If you are convicted of a crime, chances are your legal team will consider disputing the conviction. You can dispute a conviction in a couple of ways, which include a direct appeal as well as a writ of habeas corpus.
The difference between a direct appeal and habeas corpus can be confusing, and it can be difficult determining which process best suits your case. Understanding the difference between these two legal processes can help you make an informed decision when contesting your conviction.
Understanding a direct appeal
A direct appeal allows a convicted person to appear before the appellate court in order to attempt to prove that a mistake was committed during the trial and conviction process.
Possible outcomes of an appeal process include:
- A new trial
- A new sentencing hearing
- Sentence affirmation
- A conviction overturned
During the direct appeal process, the convict’s legal team will attempt to point out intentional or non-intentional errors during the trial and conviction.
Understanding a writ of habeas corpus
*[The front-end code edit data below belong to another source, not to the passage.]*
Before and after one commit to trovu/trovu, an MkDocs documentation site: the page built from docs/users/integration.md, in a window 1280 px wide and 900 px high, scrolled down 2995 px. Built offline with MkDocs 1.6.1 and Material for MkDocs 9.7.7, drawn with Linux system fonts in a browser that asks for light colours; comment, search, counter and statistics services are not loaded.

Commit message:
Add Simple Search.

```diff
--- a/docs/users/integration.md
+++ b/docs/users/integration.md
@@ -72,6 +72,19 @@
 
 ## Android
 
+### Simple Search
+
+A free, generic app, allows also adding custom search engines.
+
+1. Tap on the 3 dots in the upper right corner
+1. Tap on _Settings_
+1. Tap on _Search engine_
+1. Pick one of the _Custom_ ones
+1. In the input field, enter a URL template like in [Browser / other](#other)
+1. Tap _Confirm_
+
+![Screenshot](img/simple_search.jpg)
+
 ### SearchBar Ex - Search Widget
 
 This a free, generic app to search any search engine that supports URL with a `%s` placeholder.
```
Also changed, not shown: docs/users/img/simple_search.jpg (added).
A “writ” is a written order that is issued by a body with legal jurisdiction such as a court. The order basically directs a party to either abstain from or take a specific action. A writ of habeas corpus directs a convicted individual to be availed in court. It also gives reasons why the jailed individual should remain in custody. During the writ of habeas corpus procedure, the jailed individual can dispute the legality of their incarceration by providing new information in court. A writ of habeas corpus is usually filed as a last resort when all the appeals options are exhausted or when a direct appeal is not viable.
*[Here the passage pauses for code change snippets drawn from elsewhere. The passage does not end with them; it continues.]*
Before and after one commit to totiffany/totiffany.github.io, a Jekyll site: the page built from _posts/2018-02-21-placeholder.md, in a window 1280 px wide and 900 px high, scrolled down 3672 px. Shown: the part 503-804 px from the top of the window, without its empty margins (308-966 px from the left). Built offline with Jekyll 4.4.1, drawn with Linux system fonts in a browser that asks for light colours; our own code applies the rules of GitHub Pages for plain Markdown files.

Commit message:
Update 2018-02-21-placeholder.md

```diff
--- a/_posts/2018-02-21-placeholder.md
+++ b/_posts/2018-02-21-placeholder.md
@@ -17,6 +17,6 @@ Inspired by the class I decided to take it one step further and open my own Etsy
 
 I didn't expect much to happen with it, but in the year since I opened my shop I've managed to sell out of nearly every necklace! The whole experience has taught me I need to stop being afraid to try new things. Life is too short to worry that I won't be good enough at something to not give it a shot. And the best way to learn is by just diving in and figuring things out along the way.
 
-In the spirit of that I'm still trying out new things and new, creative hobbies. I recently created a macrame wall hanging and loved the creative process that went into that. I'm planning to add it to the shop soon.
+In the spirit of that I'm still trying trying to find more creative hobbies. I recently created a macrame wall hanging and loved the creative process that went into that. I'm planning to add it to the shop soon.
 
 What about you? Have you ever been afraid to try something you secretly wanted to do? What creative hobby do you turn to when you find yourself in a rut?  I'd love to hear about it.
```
Challenging a conviction can be a difficult and financially taxing legal process. Having a clearer understanding of your legal options can help you set up the right dispute process and achieve the desired outcome for your case.